Background: Relatively little is known about the health and disability of adult cancer survivors. As a way to explore these issues, data from the National Health Interview Survey (years 1998-2000) were analyzed.
Methods: Comparisons were made between cancer survivors (n = 4878) and those without a history of cancer (n = 90,737), using both descriptive statistics and logistic-regression models on general health status, psychological disability, limitations in activities of daily living, physical function, and health-related ability to work. Among cancer survivors, health and disability status were assessed by cancer site or type, age at diagnosis, and years since cancer diagnosis.
Results: Compared with individuals without a history of cancer or other chronic disease, cancer survivors without other chronic diseases were significantly more likely to report being in fair or poor health (odds ratio, or OR, 2.97), a psychological disability (OR 2.18), limitations of activities of daily living or instrumental activities of daily living (OR 2.22), functional limitations (OR 1.74), and, among those under the age of 65, being unable to work because of a health condition (OR 3.22). The likelihood of poor health and disability was much higher among cancer survivors who also reported comorbid chronic conditions.
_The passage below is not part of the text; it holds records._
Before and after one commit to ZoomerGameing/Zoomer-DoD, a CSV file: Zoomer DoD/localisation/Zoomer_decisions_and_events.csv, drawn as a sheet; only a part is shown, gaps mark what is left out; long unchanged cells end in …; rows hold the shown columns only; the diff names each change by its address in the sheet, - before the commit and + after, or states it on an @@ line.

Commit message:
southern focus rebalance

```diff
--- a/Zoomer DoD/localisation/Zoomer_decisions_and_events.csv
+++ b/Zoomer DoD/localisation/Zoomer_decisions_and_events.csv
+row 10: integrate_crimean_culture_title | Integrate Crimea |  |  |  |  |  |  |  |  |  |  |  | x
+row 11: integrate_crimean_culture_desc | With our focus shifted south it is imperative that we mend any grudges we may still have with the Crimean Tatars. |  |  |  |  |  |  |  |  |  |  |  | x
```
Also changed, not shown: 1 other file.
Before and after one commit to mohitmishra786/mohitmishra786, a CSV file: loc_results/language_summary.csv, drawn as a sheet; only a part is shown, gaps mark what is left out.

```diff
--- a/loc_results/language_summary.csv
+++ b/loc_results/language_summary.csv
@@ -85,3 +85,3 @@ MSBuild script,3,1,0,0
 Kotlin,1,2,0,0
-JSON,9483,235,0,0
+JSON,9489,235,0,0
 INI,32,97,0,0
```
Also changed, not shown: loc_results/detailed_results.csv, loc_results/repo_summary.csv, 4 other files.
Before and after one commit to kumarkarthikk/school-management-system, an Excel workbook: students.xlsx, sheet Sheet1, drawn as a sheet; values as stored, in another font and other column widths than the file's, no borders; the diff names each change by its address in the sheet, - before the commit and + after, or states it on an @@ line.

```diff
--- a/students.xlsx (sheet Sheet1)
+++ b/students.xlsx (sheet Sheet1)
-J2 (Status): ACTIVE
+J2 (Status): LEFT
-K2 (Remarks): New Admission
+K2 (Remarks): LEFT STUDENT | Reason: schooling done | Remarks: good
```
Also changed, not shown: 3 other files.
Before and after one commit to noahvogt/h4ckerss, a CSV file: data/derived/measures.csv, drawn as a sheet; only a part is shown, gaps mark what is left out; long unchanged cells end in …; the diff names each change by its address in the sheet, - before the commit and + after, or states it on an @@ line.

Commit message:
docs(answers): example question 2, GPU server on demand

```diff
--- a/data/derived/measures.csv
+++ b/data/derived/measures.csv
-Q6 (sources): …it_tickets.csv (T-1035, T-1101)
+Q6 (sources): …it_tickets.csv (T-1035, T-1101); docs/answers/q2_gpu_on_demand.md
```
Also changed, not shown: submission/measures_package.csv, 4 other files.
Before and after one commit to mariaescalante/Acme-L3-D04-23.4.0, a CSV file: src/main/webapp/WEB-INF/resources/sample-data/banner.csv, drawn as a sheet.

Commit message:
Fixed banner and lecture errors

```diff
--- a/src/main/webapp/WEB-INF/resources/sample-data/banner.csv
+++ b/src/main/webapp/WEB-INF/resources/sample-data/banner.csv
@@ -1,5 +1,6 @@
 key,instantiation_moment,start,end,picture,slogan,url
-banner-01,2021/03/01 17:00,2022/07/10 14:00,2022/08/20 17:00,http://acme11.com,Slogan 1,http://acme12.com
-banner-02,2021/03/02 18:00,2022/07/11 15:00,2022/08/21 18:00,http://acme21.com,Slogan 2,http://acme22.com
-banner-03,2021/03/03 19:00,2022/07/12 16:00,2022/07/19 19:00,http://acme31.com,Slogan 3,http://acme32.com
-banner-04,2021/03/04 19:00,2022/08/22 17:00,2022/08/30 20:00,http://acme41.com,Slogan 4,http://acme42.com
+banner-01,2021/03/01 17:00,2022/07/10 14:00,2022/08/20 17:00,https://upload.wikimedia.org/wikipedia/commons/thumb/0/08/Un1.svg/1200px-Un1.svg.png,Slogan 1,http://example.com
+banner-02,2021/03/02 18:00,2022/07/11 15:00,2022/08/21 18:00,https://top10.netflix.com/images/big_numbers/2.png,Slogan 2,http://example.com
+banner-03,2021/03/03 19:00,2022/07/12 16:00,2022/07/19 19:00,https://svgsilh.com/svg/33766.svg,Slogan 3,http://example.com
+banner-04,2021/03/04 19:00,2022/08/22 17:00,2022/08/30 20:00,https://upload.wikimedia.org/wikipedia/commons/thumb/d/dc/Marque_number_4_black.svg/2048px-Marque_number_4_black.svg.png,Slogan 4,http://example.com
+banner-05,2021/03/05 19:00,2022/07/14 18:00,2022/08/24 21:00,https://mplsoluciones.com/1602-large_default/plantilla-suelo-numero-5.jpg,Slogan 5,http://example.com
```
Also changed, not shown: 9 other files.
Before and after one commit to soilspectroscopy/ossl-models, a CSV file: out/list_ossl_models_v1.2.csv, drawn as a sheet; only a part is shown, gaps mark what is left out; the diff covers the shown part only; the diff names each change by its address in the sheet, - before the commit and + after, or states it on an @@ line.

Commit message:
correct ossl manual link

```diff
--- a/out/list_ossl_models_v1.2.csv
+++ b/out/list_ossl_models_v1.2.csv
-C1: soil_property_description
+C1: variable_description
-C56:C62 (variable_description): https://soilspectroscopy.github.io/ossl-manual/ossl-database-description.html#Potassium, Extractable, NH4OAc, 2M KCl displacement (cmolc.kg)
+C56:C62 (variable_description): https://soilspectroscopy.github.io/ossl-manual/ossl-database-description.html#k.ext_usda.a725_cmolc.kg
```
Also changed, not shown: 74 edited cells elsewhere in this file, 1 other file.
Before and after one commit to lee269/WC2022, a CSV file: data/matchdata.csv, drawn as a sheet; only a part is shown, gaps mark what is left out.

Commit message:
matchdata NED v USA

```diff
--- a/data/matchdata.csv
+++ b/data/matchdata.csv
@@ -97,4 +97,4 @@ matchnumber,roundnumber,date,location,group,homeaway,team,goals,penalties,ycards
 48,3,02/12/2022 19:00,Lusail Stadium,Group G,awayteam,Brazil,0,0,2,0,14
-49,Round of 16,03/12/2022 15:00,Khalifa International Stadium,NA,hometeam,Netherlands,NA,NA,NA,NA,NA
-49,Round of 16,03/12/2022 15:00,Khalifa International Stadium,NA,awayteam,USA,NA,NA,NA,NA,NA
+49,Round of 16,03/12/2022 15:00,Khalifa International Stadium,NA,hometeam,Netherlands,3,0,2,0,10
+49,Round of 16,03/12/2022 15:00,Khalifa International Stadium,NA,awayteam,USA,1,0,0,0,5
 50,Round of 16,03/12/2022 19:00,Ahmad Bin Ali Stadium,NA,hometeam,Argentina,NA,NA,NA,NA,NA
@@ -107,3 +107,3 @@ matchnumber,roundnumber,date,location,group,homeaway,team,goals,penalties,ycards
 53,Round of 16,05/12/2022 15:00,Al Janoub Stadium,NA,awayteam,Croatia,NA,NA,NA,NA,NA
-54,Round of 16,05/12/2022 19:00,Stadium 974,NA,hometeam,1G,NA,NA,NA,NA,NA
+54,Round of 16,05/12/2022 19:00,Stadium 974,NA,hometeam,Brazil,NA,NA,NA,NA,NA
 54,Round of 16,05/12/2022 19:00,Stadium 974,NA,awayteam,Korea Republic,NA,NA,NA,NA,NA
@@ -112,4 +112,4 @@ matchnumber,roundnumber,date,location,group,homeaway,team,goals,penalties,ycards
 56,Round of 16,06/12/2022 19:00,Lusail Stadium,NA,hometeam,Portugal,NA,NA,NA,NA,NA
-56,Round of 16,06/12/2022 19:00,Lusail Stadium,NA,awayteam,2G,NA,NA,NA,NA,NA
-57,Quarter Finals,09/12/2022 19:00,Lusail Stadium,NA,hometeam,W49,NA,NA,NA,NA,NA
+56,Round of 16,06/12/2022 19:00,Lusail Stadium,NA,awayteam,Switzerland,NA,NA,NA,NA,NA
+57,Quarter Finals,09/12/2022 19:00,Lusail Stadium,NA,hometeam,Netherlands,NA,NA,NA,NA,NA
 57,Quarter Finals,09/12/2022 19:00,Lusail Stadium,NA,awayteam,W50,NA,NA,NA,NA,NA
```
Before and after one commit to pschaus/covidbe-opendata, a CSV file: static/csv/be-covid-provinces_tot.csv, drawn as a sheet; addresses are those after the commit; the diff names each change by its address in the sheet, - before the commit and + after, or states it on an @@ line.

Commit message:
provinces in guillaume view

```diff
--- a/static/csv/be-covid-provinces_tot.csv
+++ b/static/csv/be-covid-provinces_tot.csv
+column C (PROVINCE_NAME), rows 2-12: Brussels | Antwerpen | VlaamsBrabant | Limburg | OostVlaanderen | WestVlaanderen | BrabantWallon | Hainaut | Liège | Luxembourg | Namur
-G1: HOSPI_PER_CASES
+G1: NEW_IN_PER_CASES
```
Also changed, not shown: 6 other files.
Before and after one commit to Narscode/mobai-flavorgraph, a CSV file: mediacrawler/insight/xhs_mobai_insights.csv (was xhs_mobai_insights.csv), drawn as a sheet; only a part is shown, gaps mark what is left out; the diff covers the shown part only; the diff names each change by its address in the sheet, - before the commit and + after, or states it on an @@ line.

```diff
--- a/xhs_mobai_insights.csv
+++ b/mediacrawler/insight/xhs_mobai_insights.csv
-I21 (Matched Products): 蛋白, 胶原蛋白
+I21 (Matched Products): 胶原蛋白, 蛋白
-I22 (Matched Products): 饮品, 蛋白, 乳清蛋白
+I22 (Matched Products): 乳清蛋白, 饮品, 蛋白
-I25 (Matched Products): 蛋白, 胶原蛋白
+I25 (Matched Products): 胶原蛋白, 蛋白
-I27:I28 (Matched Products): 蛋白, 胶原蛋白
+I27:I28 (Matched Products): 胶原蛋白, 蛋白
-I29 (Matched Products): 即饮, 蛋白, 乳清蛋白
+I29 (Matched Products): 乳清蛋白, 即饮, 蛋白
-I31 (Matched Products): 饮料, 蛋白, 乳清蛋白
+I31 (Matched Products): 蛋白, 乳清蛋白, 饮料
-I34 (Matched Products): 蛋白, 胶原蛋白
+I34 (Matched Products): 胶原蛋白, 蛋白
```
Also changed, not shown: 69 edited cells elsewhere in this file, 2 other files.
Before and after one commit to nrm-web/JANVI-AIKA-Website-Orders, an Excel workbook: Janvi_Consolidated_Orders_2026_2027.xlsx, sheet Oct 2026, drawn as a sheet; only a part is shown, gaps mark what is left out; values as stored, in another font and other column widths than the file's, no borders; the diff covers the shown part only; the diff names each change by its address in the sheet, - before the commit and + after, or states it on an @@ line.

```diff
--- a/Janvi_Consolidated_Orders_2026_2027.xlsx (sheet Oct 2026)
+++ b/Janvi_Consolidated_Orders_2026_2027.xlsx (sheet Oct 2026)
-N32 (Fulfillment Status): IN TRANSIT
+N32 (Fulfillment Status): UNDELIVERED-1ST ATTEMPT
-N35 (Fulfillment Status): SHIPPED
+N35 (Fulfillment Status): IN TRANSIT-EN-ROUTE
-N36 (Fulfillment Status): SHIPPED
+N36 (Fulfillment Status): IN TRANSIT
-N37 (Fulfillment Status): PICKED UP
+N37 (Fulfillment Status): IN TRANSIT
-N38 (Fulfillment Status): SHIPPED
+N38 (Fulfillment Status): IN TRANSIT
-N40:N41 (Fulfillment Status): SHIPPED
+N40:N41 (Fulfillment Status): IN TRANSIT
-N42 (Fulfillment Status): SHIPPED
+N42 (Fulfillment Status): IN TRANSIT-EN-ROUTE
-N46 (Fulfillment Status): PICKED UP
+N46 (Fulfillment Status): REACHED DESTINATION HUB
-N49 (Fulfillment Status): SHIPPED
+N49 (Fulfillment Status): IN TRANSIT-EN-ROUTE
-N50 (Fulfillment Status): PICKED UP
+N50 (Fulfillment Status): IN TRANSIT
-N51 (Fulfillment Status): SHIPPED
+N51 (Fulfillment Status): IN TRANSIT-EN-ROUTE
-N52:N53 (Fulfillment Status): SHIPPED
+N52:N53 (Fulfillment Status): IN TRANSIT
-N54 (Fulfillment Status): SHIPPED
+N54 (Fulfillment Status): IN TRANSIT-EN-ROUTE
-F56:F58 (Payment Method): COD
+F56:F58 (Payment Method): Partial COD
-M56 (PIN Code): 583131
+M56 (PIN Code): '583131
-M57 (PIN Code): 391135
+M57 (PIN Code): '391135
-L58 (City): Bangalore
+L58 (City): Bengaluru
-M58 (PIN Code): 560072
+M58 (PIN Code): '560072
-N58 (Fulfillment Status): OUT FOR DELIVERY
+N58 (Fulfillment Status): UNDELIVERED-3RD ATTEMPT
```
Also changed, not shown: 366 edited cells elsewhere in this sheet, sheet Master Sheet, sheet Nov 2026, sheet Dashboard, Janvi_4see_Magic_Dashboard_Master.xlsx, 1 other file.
Conclusions: Providers caring for cancer survivors should be made aware of the long-term health consequences of cancer and consider appropriate supportive care for their patients. The identification of long-term effects of cancer that contribute to disability and the interventions needed to ameliorate these and their consequences should become a more prominent aspect of the research agenda.